Requirement:
If a line below includes the string "padding", copy it.

*** Opening of Supplied records ***

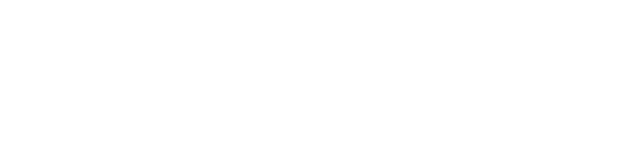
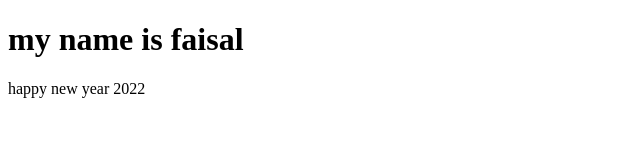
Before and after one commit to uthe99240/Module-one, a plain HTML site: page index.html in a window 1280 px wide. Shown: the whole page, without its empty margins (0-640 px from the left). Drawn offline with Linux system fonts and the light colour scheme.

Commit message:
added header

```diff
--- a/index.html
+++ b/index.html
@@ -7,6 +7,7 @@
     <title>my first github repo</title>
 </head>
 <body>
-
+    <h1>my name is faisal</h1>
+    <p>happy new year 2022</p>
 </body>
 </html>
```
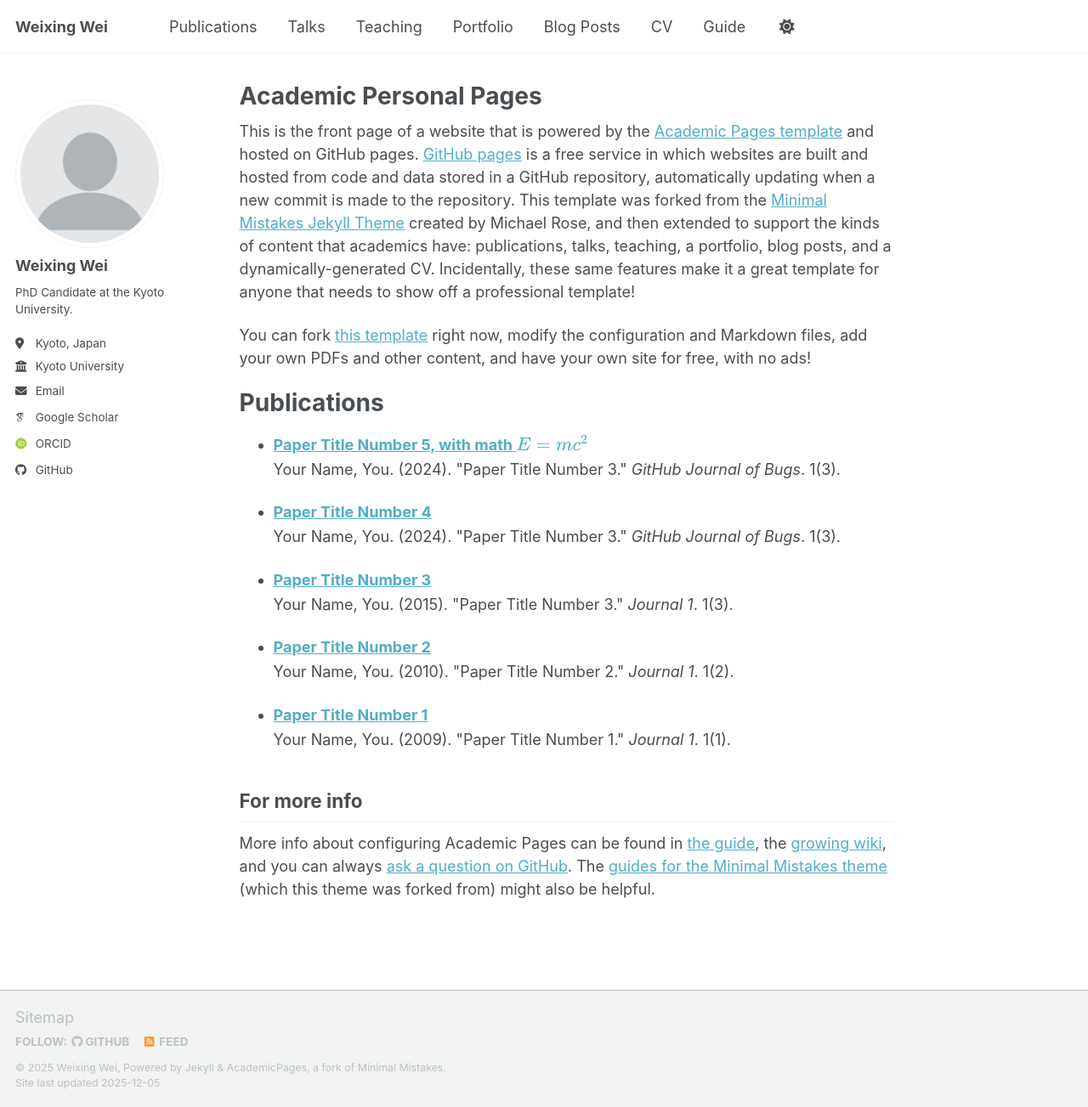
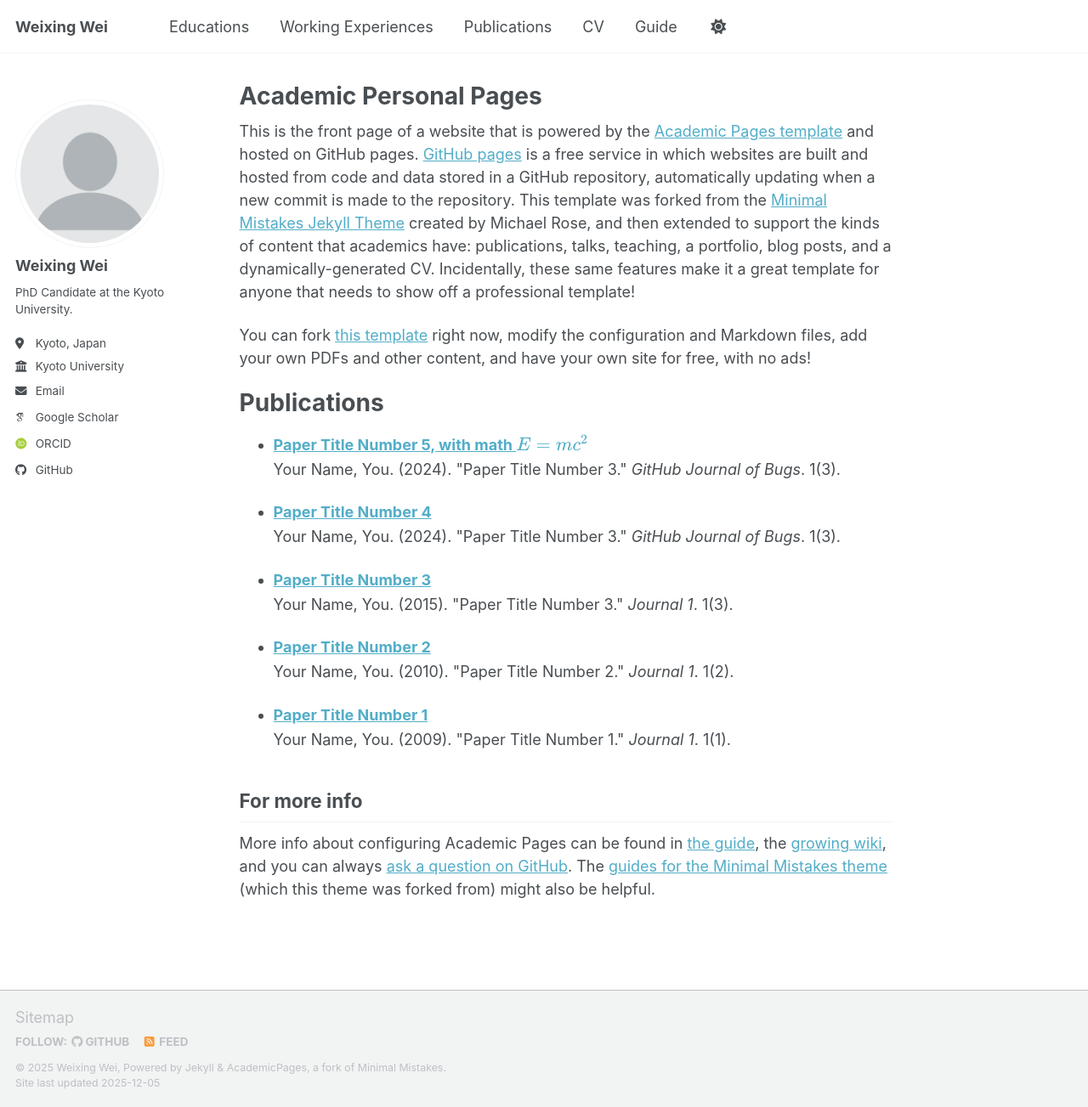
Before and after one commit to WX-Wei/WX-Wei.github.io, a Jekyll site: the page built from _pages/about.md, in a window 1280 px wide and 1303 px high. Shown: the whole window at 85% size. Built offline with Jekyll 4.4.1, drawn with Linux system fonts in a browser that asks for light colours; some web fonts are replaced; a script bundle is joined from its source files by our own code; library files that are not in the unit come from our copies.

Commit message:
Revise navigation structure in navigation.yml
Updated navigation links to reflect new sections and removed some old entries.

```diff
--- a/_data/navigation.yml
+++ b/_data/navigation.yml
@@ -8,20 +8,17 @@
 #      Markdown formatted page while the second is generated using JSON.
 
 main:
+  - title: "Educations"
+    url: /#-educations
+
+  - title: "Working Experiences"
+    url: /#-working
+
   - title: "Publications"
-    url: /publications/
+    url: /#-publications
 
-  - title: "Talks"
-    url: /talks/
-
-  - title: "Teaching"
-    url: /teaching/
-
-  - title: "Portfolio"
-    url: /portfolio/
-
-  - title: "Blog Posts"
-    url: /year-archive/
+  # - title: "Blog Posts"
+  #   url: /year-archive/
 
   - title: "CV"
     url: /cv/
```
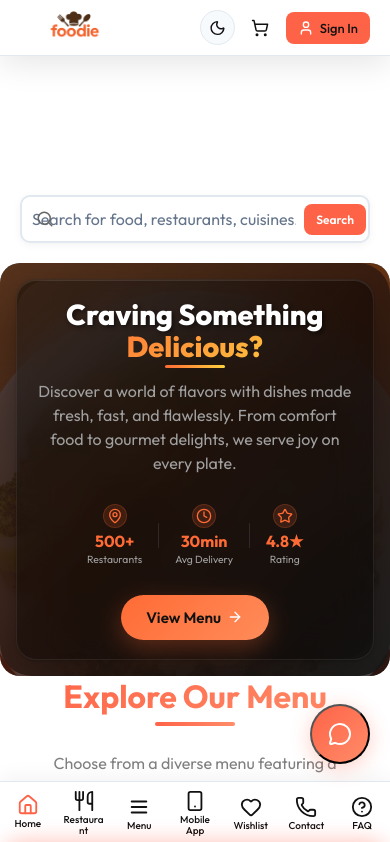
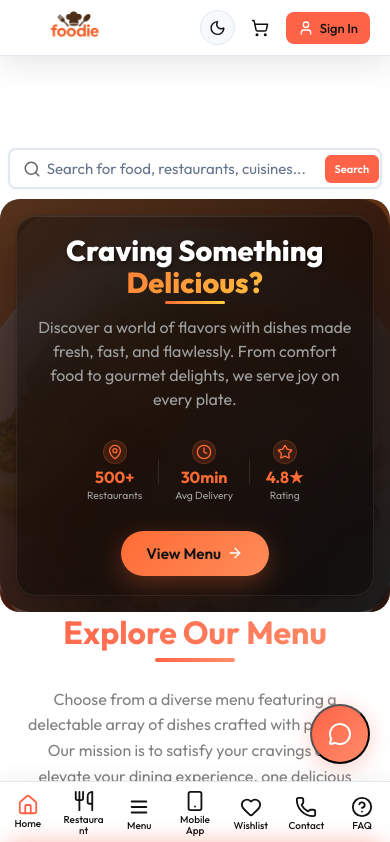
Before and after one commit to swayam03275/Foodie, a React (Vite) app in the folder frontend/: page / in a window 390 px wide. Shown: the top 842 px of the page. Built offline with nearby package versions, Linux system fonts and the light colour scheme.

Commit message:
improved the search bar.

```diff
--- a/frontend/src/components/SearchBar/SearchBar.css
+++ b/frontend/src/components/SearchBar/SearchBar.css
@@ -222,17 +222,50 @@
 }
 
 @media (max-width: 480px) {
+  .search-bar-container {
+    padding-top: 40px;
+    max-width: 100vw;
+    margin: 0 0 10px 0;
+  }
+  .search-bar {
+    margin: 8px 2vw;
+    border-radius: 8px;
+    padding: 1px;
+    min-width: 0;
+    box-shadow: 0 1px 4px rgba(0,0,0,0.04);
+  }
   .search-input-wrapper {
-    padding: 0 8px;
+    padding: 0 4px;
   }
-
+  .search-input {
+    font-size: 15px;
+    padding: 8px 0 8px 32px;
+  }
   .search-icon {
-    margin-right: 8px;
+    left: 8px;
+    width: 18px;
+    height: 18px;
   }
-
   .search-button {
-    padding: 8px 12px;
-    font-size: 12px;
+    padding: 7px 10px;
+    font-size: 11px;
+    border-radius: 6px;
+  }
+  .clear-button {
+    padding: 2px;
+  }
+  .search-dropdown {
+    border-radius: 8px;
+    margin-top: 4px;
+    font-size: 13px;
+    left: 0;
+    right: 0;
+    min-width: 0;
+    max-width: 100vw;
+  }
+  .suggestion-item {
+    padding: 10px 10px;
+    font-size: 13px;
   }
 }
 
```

*** Close of Supplied records ***

Written solution:
+    padding-top: 40px;
+    padding: 1px;
-    padding: 0 8px;
+    padding: 0 4px;
+    padding: 8px 0 8px 32px;
-    padding: 8px 12px;
+    padding: 7px 10px;
+    padding: 2px;
+    padding: 10px 10px;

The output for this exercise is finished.